Johanna Blaak, W21C, University of Calgary; Rachel DiMaio, University of Calgary; Julia Kupis, University of Calgary; Ross Sweetzir, Cisco Systems; Conny Betuzzi, Alberta Children’s Hospital, Alberta Health Services; Corey Dowler, Alberta Children’s Hospital, Alberta Health Services; Krista McIntytre, Alberta Children’s Hospital, Alberta Health Services; Jaime Kaufman, University of Calgary; Greg Hallihan, University of Calgary; John Conly, Foothills Medical Centre; Joseph Vayalumkal, Alberta Childrens Hospital
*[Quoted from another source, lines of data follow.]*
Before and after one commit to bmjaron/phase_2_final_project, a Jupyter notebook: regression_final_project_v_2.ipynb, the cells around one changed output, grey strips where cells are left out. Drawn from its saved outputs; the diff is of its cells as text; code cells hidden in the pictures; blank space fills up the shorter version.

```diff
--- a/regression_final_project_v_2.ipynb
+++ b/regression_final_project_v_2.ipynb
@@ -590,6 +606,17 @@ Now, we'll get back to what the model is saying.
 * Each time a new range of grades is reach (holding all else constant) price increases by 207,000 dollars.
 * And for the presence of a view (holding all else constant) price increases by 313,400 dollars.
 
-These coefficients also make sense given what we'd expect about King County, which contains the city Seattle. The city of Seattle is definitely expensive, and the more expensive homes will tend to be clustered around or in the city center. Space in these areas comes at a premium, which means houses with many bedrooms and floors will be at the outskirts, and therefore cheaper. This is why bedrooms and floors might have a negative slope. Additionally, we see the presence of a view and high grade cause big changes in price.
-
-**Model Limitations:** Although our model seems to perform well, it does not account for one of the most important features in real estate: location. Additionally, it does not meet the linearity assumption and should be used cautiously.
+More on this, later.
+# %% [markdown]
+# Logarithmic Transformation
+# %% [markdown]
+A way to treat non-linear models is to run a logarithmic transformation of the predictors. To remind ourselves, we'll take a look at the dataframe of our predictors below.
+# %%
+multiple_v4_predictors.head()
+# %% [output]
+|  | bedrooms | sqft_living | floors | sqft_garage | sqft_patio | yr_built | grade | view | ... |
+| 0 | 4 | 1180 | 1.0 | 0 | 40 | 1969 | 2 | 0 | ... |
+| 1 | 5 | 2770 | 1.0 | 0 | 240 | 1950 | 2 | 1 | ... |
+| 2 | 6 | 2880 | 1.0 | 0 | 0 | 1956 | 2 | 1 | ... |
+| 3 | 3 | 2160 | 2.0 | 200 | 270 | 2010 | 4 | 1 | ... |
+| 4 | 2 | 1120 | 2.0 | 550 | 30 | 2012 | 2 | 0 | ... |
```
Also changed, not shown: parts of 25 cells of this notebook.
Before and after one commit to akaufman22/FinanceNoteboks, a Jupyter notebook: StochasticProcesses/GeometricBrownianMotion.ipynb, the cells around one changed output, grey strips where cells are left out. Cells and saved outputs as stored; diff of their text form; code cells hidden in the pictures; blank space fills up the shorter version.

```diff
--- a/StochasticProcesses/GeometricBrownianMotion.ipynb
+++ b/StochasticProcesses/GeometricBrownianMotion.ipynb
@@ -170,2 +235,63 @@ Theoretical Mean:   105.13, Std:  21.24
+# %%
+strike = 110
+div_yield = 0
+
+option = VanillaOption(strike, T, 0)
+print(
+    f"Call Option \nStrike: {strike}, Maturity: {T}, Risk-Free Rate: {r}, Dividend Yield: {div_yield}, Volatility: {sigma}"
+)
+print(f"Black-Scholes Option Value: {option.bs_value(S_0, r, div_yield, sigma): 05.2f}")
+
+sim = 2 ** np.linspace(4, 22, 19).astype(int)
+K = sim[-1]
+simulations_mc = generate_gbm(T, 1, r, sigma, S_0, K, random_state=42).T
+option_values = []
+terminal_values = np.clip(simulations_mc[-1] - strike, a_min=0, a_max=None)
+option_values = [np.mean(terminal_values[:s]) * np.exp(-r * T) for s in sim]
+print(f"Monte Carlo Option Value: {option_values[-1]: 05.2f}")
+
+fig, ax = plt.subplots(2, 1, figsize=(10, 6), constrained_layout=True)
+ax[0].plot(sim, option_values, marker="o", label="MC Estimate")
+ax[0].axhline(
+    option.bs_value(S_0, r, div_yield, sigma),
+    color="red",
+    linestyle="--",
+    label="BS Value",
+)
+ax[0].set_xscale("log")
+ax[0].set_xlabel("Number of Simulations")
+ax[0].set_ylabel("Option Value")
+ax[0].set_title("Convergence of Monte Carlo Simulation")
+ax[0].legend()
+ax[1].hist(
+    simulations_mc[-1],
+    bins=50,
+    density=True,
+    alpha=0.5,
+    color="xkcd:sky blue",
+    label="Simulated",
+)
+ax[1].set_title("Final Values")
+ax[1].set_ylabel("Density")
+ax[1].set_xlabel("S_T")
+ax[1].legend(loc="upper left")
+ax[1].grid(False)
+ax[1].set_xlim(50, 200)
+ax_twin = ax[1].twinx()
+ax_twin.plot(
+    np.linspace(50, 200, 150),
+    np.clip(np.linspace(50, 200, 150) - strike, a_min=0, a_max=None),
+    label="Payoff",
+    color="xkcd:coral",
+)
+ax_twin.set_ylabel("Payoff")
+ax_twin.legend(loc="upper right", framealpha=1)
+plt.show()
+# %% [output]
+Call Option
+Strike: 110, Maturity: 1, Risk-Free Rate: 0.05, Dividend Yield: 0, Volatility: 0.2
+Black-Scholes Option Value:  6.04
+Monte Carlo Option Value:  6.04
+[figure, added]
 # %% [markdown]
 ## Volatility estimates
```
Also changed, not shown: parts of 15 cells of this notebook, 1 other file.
Background: Interaction design offers a novel interventional strategy to enhance hand-hygiene compliance (HHC) and reduce hospital-acquired infections (HAIs) in the pediatric setting. A quality improvement initiative in collaboration with the University of Calgary and Alberta Health Services led to the implementation of a pilot project with sensor-embedded alcohol -based hand rub (ABHR) dispensers at a hematology-oncology and hematopoietic stem cell transplant unit at Alberta Children’s Hospital (ACH). Methods: Internet of things (IoT) sensors were installed in ABHR dispensers (n = 3) on the unit. Usage data were transmitted to a local server using an MQTT messaging protocol for 16 weeks. Real-time data visualization was presented on a central display next to the nursing station with 11 unique pediatric themes including dinosaurs, transportation, and Canadian animals. Data were collected with and without visualization, and frequency of use (FoU) was determined for both periods. Qualitative interviews with unit stakeholders (n = 13) were held to determine perceptions of the intervention. Results: During the first 8 weeks of the study period, the mean daily use without visualization was 47 times (SD, 14.5) versus 99 times (SD, 23.9) with visualization. When accounting for novelty, by removing the first week of data, the mean daily use was 92 (SD 19.6). The percentage increase from period 1 to period 2 was 96.6%, accounting for novelty. Qualitative interviews with stakeholders (n = 13) on the unit indicated that the intervention increased their personal awareness of hand hygiene (75%) and acted as a constant reminder to perform hand hygiene for everyone on the unit including nonclinical staff, patients, and family members (92%). Conclusions: These limited data suggest that interaction design may improve HH frequency and show promise as a tool for increased HH awareness and education. Interaction design provides a unique, innovative, and acceptable hand hygiene improvement strategy for staff, patients, and families in the pediatric inpatient setting.